GOAL OF THE EXERCISE –
Go through the entries below and collect each line with the string "color" in it.

++++

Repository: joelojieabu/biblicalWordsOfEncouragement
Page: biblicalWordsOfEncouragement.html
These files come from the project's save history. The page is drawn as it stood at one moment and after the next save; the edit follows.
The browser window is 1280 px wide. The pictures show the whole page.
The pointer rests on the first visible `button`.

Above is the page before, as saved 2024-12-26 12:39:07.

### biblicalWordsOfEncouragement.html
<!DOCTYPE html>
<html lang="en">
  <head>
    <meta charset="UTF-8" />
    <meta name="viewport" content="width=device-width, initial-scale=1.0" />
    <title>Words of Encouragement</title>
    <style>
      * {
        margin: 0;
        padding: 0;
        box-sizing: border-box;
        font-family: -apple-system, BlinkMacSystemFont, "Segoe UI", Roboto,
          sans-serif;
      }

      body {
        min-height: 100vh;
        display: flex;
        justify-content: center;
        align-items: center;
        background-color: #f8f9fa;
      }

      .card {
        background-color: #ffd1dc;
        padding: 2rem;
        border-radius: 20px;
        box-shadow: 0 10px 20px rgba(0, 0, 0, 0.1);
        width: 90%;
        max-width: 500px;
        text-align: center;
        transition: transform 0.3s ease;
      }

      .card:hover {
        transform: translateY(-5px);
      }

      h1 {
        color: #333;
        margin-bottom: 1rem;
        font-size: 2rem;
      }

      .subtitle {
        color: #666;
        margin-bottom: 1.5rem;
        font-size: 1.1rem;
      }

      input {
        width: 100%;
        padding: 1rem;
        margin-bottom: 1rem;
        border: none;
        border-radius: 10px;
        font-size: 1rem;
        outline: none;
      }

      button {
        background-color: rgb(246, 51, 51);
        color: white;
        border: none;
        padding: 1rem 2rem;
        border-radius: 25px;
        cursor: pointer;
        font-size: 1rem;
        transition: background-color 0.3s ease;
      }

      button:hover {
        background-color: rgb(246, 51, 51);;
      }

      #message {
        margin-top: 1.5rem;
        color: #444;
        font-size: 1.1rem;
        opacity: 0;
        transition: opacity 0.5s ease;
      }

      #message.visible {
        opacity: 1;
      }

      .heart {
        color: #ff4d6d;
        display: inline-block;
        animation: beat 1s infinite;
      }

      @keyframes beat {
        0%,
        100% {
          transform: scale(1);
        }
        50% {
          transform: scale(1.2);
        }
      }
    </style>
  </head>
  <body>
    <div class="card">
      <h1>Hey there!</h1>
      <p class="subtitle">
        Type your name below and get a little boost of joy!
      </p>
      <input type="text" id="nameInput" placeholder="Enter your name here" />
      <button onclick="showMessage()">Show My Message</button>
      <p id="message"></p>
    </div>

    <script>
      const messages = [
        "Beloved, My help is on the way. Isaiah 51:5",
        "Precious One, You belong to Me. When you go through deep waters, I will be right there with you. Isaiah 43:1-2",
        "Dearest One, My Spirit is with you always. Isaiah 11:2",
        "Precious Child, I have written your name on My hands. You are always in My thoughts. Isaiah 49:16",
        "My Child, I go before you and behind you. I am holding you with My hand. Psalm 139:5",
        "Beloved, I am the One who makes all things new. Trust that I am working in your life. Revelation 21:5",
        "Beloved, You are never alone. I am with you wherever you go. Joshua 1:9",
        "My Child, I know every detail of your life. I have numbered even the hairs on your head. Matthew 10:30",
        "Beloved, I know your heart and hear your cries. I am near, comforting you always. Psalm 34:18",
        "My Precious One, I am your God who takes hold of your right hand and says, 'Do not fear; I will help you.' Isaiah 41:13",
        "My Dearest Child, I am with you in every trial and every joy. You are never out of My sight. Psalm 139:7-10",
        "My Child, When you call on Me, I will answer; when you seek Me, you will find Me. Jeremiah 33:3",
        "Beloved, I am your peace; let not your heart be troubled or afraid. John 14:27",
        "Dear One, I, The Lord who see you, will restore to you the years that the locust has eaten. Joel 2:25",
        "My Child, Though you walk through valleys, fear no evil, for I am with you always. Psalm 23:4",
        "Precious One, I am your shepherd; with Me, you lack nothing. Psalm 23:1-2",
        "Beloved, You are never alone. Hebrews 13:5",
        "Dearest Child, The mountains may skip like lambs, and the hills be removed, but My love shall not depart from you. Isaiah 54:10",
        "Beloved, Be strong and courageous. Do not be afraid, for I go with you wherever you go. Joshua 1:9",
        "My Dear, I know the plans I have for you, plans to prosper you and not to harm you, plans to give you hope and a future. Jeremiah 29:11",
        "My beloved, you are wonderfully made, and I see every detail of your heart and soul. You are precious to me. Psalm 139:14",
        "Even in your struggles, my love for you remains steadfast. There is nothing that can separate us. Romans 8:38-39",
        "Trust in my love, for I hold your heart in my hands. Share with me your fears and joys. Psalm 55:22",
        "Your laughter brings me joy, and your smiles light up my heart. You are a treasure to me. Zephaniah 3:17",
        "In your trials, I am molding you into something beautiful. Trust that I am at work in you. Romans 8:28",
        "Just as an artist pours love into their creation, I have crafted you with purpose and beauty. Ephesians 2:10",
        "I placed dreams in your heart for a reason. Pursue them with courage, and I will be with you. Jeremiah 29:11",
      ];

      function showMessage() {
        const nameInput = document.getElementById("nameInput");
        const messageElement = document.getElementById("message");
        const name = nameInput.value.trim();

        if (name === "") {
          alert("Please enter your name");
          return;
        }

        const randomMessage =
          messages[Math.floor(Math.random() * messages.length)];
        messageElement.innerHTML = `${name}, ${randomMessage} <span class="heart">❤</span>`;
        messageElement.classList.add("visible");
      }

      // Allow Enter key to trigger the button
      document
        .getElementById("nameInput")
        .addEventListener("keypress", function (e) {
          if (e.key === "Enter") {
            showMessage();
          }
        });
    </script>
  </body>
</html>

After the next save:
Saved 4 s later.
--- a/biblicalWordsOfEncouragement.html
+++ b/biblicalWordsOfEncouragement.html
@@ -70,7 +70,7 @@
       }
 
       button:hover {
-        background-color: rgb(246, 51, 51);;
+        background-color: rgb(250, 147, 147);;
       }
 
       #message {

++++

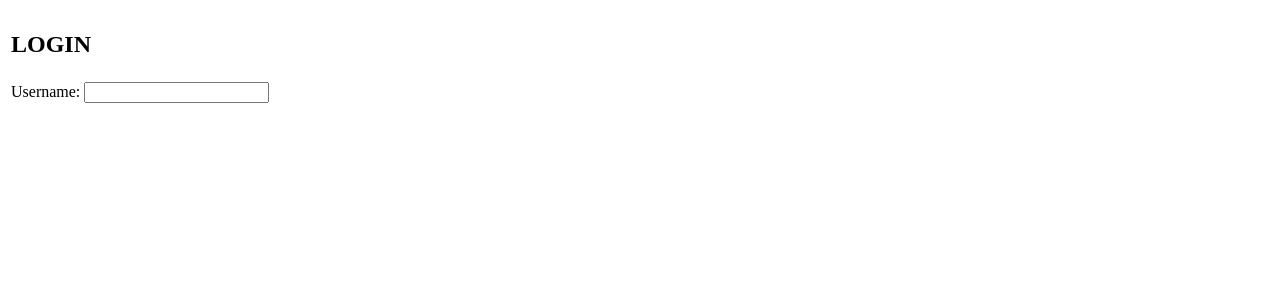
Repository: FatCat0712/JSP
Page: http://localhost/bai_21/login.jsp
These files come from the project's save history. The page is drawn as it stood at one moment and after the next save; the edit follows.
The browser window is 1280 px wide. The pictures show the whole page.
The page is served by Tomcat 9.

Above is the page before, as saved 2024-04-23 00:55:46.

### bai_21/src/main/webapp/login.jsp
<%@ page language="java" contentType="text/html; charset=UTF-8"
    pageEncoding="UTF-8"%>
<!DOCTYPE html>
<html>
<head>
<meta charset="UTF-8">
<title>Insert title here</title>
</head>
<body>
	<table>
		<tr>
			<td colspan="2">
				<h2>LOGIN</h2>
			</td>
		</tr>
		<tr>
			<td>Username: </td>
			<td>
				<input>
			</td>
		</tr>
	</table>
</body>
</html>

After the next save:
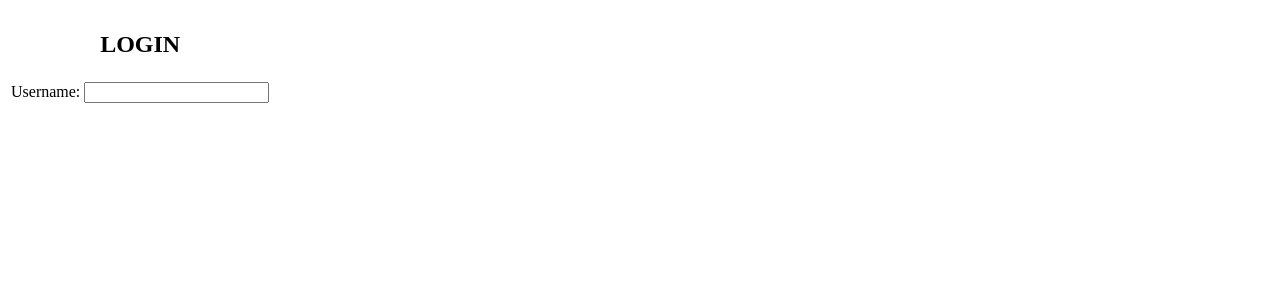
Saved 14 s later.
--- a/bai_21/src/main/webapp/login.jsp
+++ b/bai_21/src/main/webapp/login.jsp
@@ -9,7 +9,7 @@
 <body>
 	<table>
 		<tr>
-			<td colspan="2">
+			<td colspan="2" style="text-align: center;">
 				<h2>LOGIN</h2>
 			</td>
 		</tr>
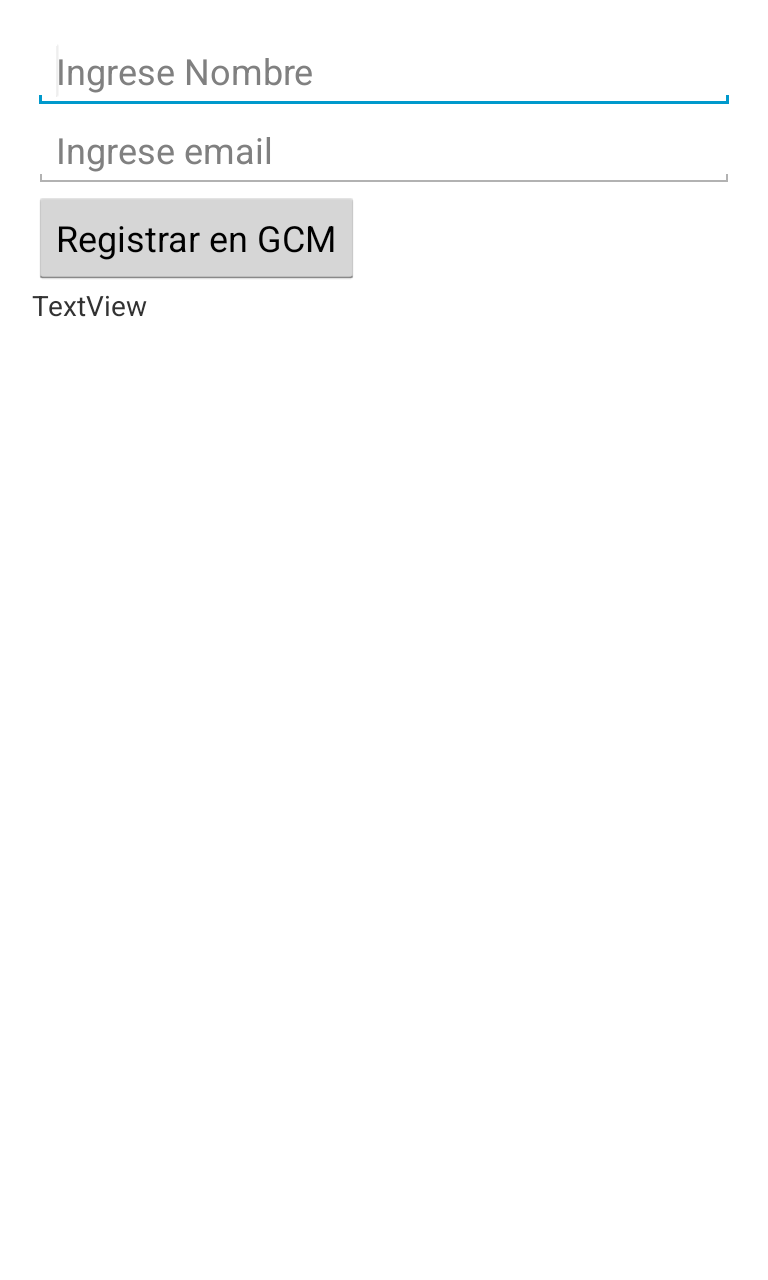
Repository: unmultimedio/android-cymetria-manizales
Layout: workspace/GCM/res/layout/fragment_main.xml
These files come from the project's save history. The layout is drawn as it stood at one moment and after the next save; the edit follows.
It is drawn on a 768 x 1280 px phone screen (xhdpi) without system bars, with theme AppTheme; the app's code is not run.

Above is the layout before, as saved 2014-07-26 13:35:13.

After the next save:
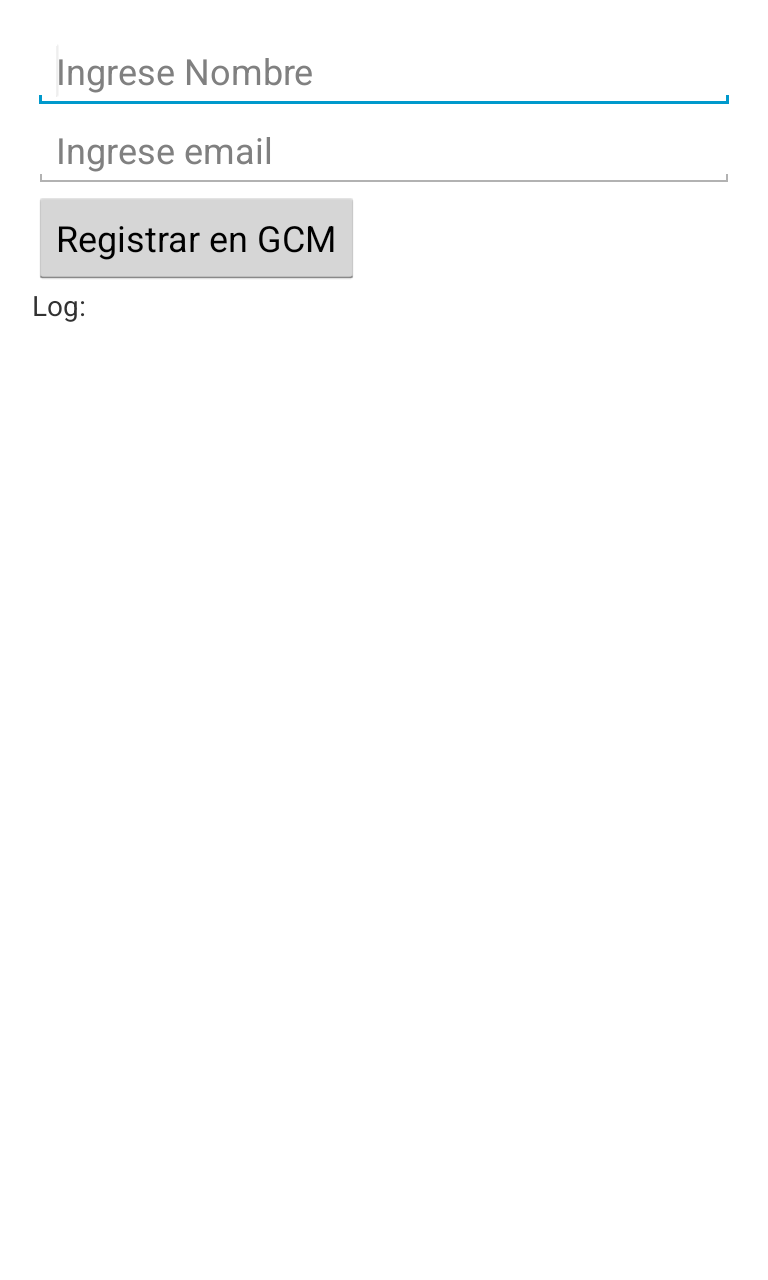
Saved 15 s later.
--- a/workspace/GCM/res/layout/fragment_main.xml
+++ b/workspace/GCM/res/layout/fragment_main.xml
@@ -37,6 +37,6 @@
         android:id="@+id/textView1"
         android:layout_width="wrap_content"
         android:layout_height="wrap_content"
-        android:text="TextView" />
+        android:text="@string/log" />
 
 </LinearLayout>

++++

RESULT BELOW –
        background-color: #f8f9fa;
        background-color: #ffd1dc;
        color: #333;
        color: #666;
        background-color: rgb(246, 51, 51);
        color: white;
        transition: background-color 0.3s ease;
        background-color: rgb(246, 51, 51);;
        color: #444;
        color: #ff4d6d;
-        background-color: rgb(246, 51, 51);;
+        background-color: rgb(250, 147, 147);;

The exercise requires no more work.